__Brief__.
Although pictures appear in the data, the answer should contain only the lines from its start through the line with "docs(claude): note TASK-01", written out exactly.

__Data for this exercise__.
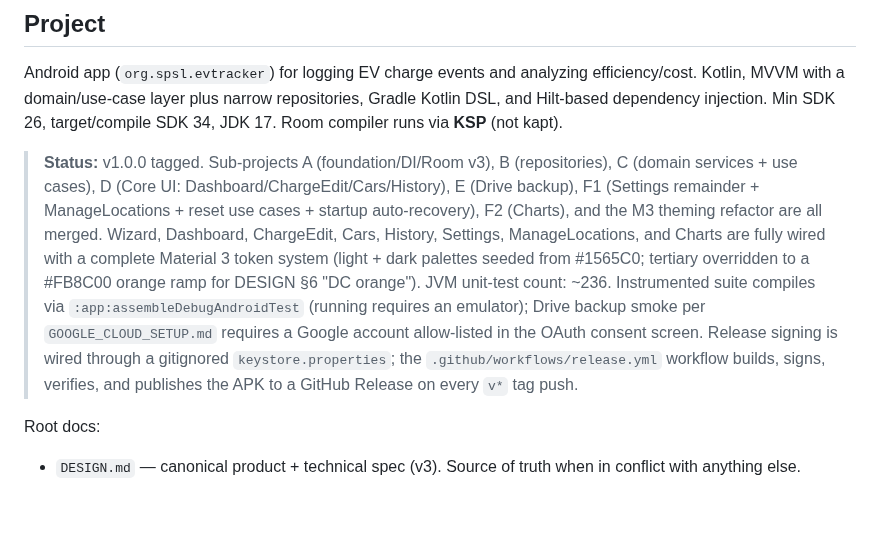
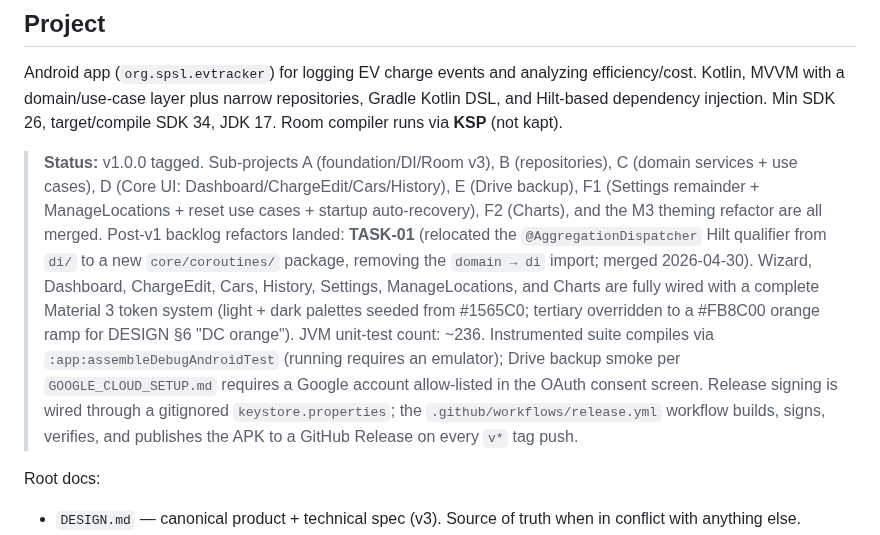
Before and after one commit to SPS-L/joulie, a Markdown page: CLAUDE.md, the part around the change. Drawn GitHub-style; blank space fills up the shorter version.

Commit message:
docs(claude): note TASK-01 (AggregationDispatcher relocation) in status
Add a one-line entry to the Status block recording that the first
post-v1 backlog refactor landed and where the qualifier now lives.

```diff
--- a/CLAUDE.md
+++ b/CLAUDE.md
@@ -6,7 +6,7 @@ This file provides guidance to Claude Code (claude.ai/code) when working with co
 
 Android app (`org.spsl.evtracker`) for logging EV charge events and analyzing efficiency/cost. Kotlin, MVVM with a domain/use-case layer plus narrow repositories, Gradle Kotlin DSL, and Hilt-based dependency injection. Min SDK 26, target/compile SDK 34, JDK 17. Room compiler runs via **KSP** (not kapt).
 
-> **Status:** v1.0.0 tagged. Sub-projects A (foundation/DI/Room v3), B (repositories), C (domain services + use cases), D (Core UI: Dashboard/ChargeEdit/Cars/History), E (Drive backup), F1 (Settings remainder + ManageLocations + reset use cases + startup auto-recovery), F2 (Charts), and the M3 theming refactor are all merged. Wizard, Dashboard, ChargeEdit, Cars, History, Settings, ManageLocations, and Charts are fully wired with a complete Material 3 token system (light + dark palettes seeded from #1565C0; tertiary overridden to a #FB8C00 orange ramp for DESIGN §6 "DC orange"). JVM unit-test count: ~236. Instrumented suite compiles via `:app:assembleDebugAndroidTest` (running requires an emulator); Drive backup smoke per `GOOGLE_CLOUD_SETUP.md` requires a Google account allow-listed in the OAuth consent screen. Release signing is wired through a gitignored `keystore.properties`; the `.github/workflows/release.yml` workflow builds, signs, verifies, and publishes the APK to a GitHub Release on every `v*` tag push.
+> **Status:** v1.0.0 tagged. Sub-projects A (foundation/DI/Room v3), B (repositories), C (domain services + use cases), D (Core UI: Dashboard/ChargeEdit/Cars/History), E (Drive backup), F1 (Settings remainder + ManageLocations + reset use cases + startup auto-recovery), F2 (Charts), and the M3 theming refactor are all merged. Post-v1 backlog refactors landed: **TASK-01** (relocated the `@AggregationDispatcher` Hilt qualifier from `di/` to a new `core/coroutines/` package, removing the `domain → di` import; merged 2026-04-30). Wizard, Dashboard, ChargeEdit, Cars, History, Settings, ManageLocations, and Charts are fully wired with a complete Material 3 token system (light + dark palettes seeded from #1565C0; tertiary overridden to a #FB8C00 orange ramp for DESIGN §6 "DC orange"). JVM unit-test count: ~236. Instrumented suite compiles via `:app:assembleDebugAndroidTest` (running requires an emulator); Drive backup smoke per `GOOGLE_CLOUD_SETUP.md` requires a Google account allow-listed in the OAuth consent screen. Release signing is wired through a gitignored `keystore.properties`; the `.github/workflows/release.yml` workflow builds, signs, verifies, and publishes the APK to a GitHub Release on every `v*` tag push.
 
 Root docs:
 - `DESIGN.md` — canonical product + technical spec (v3). Source of truth when in conflict with anything else.
```
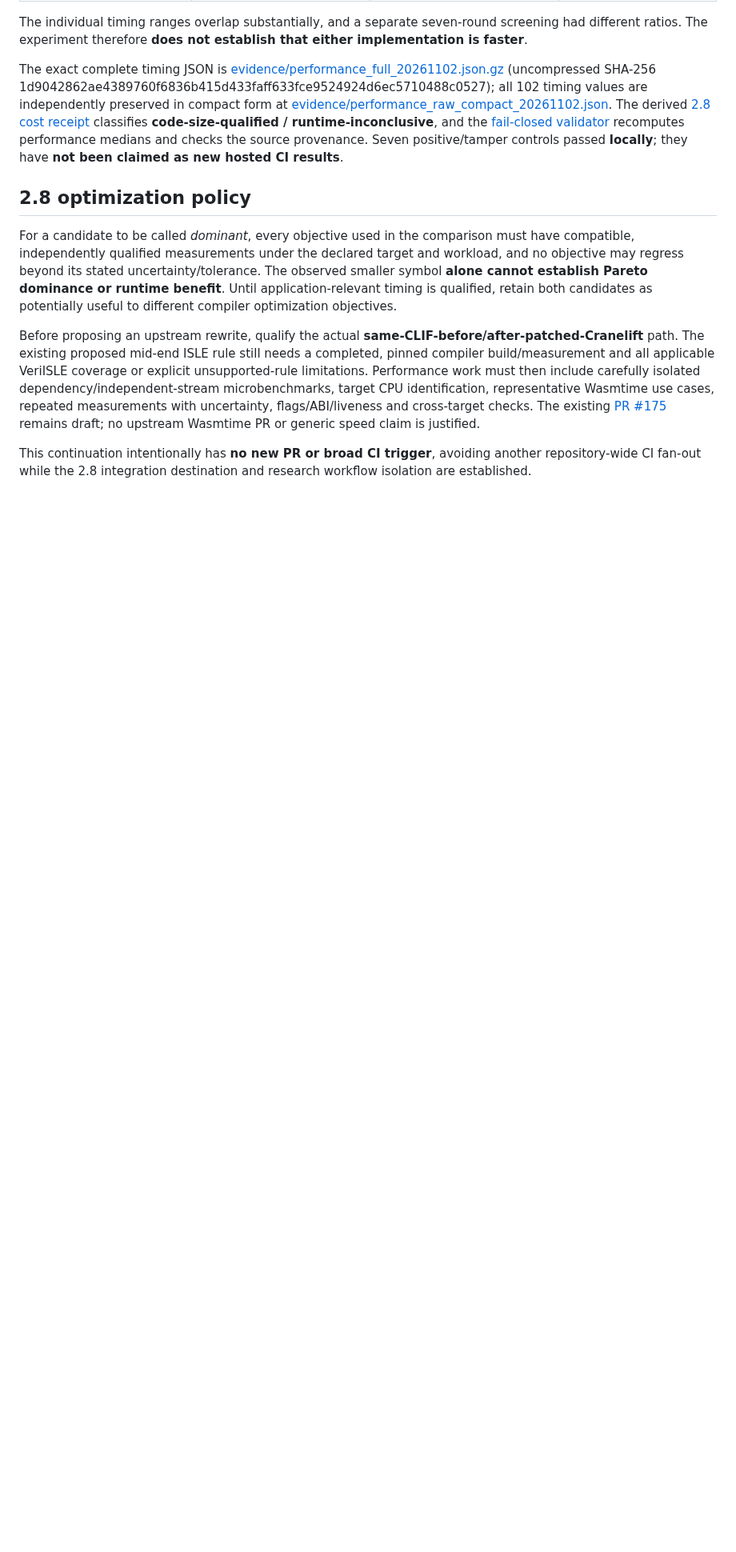
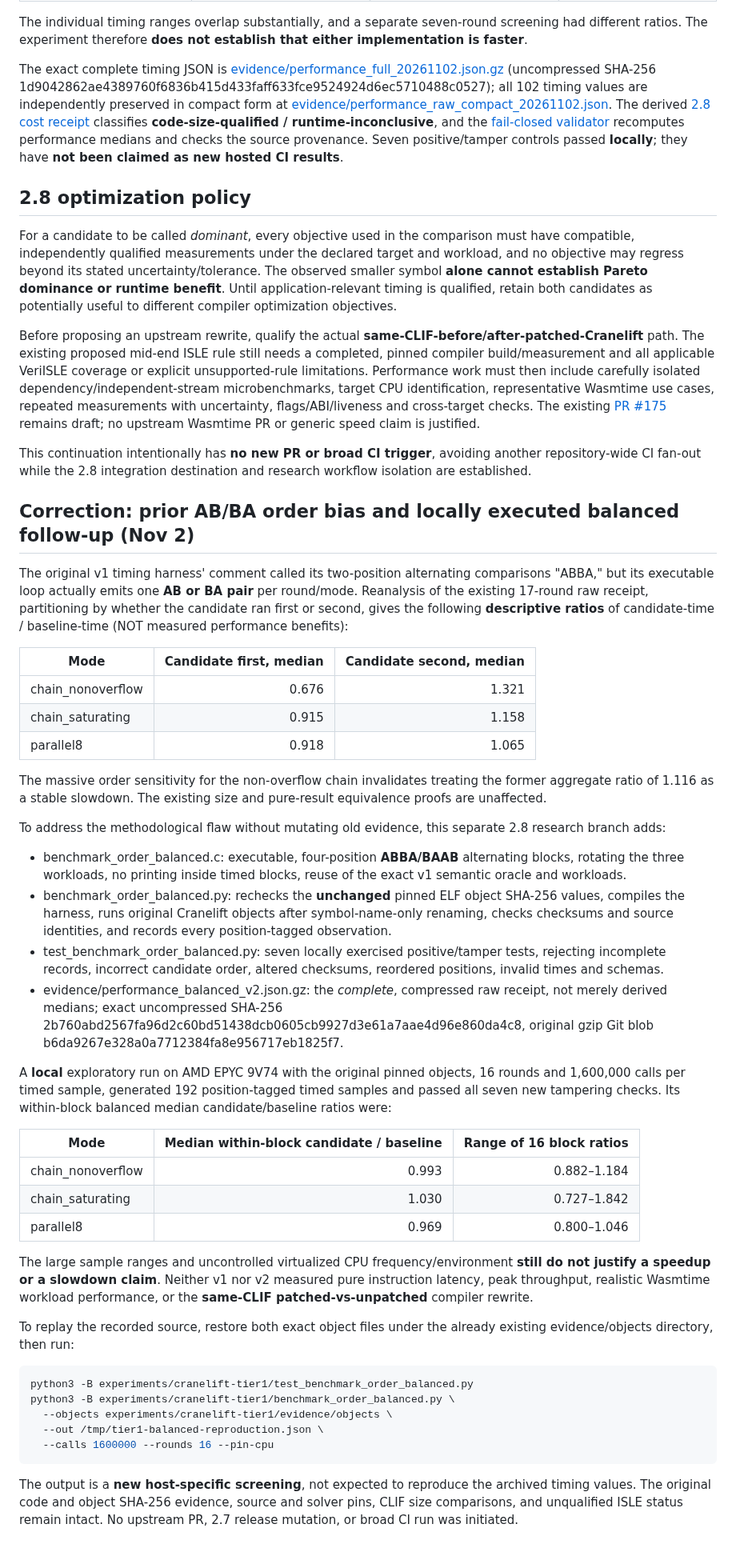
Before and after one commit to TheDarkLightX/ZenoFCIS, a Markdown page: experiments/cranelift-tier1/PERFORMANCE_28.md, the part around the change. Shown at 80% size. Drawn GitHub-style; blank space fills up the shorter version.

Commit message:
docs(2.8): expose timing order confound and hash-pinned balanced remeasurement

```diff
--- a/experiments/cranelift-tier1/PERFORMANCE_28.md
+++ b/experiments/cranelift-tier1/PERFORMANCE_28.md
@@ -58,3 +58,45 @@ For a candidate to be called *dominant*, every objective used in the comparison
 Before proposing an upstream rewrite, qualify the actual **same-CLIF-before/after-patched-Cranelift** path. The existing proposed mid-end ISLE rule still needs a completed, pinned compiler build/measurement and all applicable VeriISLE coverage or explicit unsupported-rule limitations. Performance work must then include carefully isolated dependency/independent-stream microbenchmarks, target CPU identification, representative Wasmtime use cases, repeated measurements with uncertainty, flags/ABI/liveness and cross-target checks. The existing [PR #175](https://github.com/TheDarkLightX/ZenoFCIS/pull/175) remains draft; no upstream Wasmtime PR or generic speed claim is justified.
 
 This continuation intentionally has **no new PR or broad CI trigger**, avoiding another repository-wide CI fan-out while the 2.8 integration destination and research workflow isolation are established.
+
+
+## Correction: prior AB/BA order bias and locally executed balanced follow-up (Nov 2)
+
+The original v1 timing harness' comment called its two-position alternating comparisons "ABBA," but its executable loop actually emits one **AB or BA pair** per round/mode. Reanalysis of the existing 17-round raw receipt, partitioning by whether the candidate ran first or second, gives the following **descriptive ratios** of candidate-time / baseline-time (NOT measured performance benefits):
+
+| Mode | Candidate first, median | Candidate second, median |
+|---|---:|---:|
+| chain_nonoverflow | 0.676 | 1.321 |
+| chain_saturating | 0.915 | 1.158 |
+| parallel8 | 0.918 | 1.065 |
+
+The massive order sensitivity for the non-overflow chain invalidates treating the former aggregate ratio of 1.116 as a stable slowdown. The existing size and pure-result equivalence proofs are unaffected.
+
+To address the methodological flaw without mutating old evidence, this separate 2.8 research branch adds:
+
+- benchmark_order_balanced.c: executable, four-position **ABBA/BAAB** alternating blocks, rotating the three workloads, no printing inside timed blocks, reuse of the exact v1 semantic oracle and workloads.
+- benchmark_order_balanced.py: rechecks the **unchanged** pinned ELF object SHA-256 values, compiles the harness, runs original Cranelift objects after symbol-name-only renaming, checks checksums and source identities, and records every position-tagged observation.
+- test_benchmark_order_balanced.py: seven locally exercised positive/tamper tests, rejecting incomplete records, incorrect candidate order, altered checksums, reordered positions, invalid times and schemas.
+- evidence/performance_balanced_v2.json.gz: the *complete*, compressed raw receipt, not merely derived medians; exact uncompressed SHA-256 2b760abd2567fa96d2c60bd51438dcb0605cb9927d3e61a7aae4d96e860da4c8, original gzip Git blob b6da9267e328a0a7712384fa8e956717eb1825f7.
+
+A **local** exploratory run on AMD EPYC 9V74 with the original pinned objects, 16 rounds and 1,600,000 calls per timed sample, generated 192 position-tagged timed samples and passed all seven new tampering checks. Its within-block balanced median candidate/baseline ratios were:
+
+| Mode | Median within-block candidate / baseline | Range of 16 block ratios |
+|---|---:|---:|
+| chain_nonoverflow | 0.993 | 0.882–1.184 |
+| chain_saturating | 1.030 | 0.727–1.842 |
+| parallel8 | 0.969 | 0.800–1.046 |
+
+The large sample ranges and uncontrolled virtualized CPU frequency/environment **still do not justify a speedup or a slowdown claim**. Neither v1 nor v2 measured pure instruction latency, peak throughput, realistic Wasmtime workload performance, or the **same-CLIF patched-vs-unpatched** compiler rewrite.
+
+To replay the recorded source, restore both exact object files under the already existing evidence/objects directory, then run:
+
+~~~sh
+python3 -B experiments/cranelift-tier1/test_benchmark_order_balanced.py
+python3 -B experiments/cranelift-tier1/benchmark_order_balanced.py \
+  --objects experiments/cranelift-tier1/evidence/objects \
+  --out /tmp/tier1-balanced-reproduction.json \
+  --calls 1600000 --rounds 16 --pin-cpu
+~~~
+
+The output is a **new host-specific screening**, not expected to reproduce the archived timing values. The original code and object SHA-256 evidence, source and solver pins, CLIF size comparisons, and unqualified ISLE status remain intact. No upstream PR, 2.7 release mutation, or broad CI run was initiated.
```
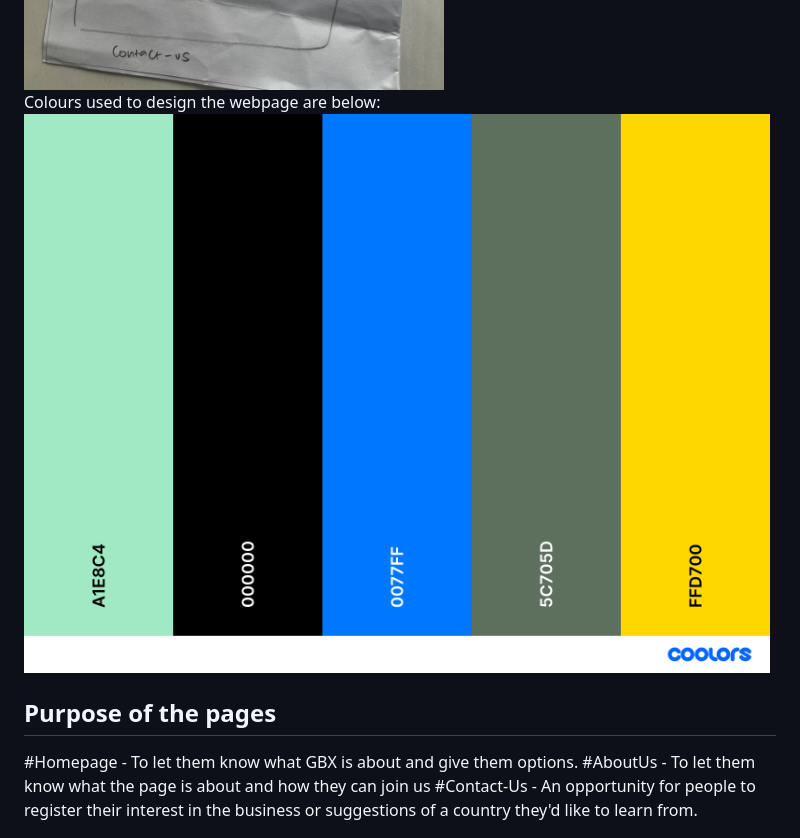
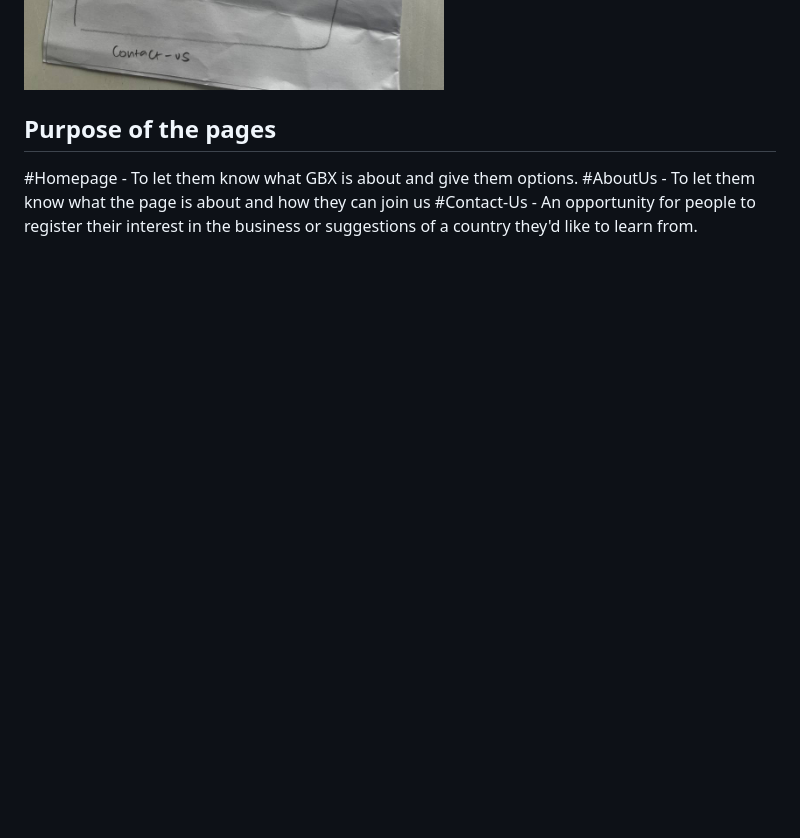
Before and after one commit to QueenVicki/Project_1, a Markdown page: README.md, the part around one of its changes. Rendered like a GitHub page; blank space fills up the shorter version.

```diff
--- a/README.md
+++ b/README.md
@@ -40,10 +49,7 @@ The target for this page are those who love to explore culture and try didfferen
 <img src="Assets/Images/Design/Homepage and About us page draft.jpg">
 <img src="Assets/Images/Design/Contact us page draft.jpg">
 
-Colours used to design the webpage are below:
-<img src="Assets/Images/color palette.png">
-
-<h2> Purpose of the pages </h2>
+<h2> <div id="section_6"> Purpose of the pages </div></h2>
 #Homepage - To let them know what GBX is about and give them options.
 #AboutUs - To let them know what the page is about and how they can join us
 #Contact-Us - An opportunity for people to register their interest in the business or suggestions of a country they'd like to learn from.
```
Also changed, not shown: other parts of README.md (+26 -15 lines).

__Exercise answer__.
Before and after one commit to SPS-L/joulie, a Markdown page: CLAUDE.md, the part around the change. Drawn GitHub-style; blank space fills up the shorter version.

Commit message:
docs(claude): note TASK-01 (AggregationDispatcher relocation) in status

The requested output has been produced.